▸ Try it:
Could you repeat the whole listing below exactly as it stands?

▸ Data for this task:

|---|

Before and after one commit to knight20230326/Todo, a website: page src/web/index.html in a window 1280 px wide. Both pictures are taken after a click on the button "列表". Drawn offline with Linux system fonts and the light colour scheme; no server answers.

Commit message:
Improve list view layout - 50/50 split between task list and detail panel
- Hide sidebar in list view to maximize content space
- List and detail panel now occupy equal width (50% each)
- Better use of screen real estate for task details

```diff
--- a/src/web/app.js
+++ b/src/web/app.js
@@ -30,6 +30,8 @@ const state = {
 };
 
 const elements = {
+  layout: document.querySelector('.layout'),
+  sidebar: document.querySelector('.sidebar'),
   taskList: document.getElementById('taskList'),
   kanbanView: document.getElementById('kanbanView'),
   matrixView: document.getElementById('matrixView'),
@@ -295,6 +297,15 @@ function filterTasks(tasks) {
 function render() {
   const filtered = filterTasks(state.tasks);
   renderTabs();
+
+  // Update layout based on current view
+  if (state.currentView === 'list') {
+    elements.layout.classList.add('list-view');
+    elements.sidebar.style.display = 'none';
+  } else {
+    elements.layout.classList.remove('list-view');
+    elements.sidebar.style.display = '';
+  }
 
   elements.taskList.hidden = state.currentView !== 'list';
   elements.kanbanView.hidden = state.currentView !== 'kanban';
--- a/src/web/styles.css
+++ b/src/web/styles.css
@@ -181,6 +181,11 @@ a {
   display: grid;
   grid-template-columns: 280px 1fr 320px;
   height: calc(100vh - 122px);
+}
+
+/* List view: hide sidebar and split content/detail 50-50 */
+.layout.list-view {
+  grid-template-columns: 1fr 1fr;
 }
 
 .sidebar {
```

|---|

▸ Task answer:
Before and after one commit to knight20230326/Todo, a website: page src/web/index.html in a window 1280 px wide. Both pictures are taken after a click on the button "列表". Drawn offline with Linux system fonts and the light colour scheme; no server answers.

Commit message:
Improve list view layout - 50/50 split between task list and detail panel
- Hide sidebar in list view to maximize content space
- List and detail panel now occupy equal width (50% each)
- Better use of screen real estate for task details

```diff
--- a/src/web/app.js
+++ b/src/web/app.js
@@ -30,6 +30,8 @@ const state = {
 };
 
 const elements = {
+  layout: document.querySelector('.layout'),
+  sidebar: document.querySelector('.sidebar'),
   taskList: document.getElementById('taskList'),
   kanbanView: document.getElementById('kanbanView'),
   matrixView: document.getElementById('matrixView'),
@@ -295,6 +297,15 @@ function filterTasks(tasks) {
 function render() {
   const filtered = filterTasks(state.tasks);
   renderTabs();
+
+  // Update layout based on current view
+  if (state.currentView === 'list') {
+    elements.layout.classList.add('list-view');
+    elements.sidebar.style.display = 'none';
+  } else {
+    elements.layout.classList.remove('list-view');
+    elements.sidebar.style.display = '';
+  }
 
   elements.taskList.hidden = state.currentView !== 'list';
   elements.kanbanView.hidden = state.currentView !== 'kanban';
--- a/src/web/styles.css
+++ b/src/web/styles.css
@@ -181,6 +181,11 @@ a {
   display: grid;
   grid-template-columns: 280px 1fr 320px;
   height: calc(100vh - 122px);
+}
+
+/* List view: hide sidebar and split content/detail 50-50 */
+.layout.list-view {
+  grid-template-columns: 1fr 1fr;
 }
 
 .sidebar {
```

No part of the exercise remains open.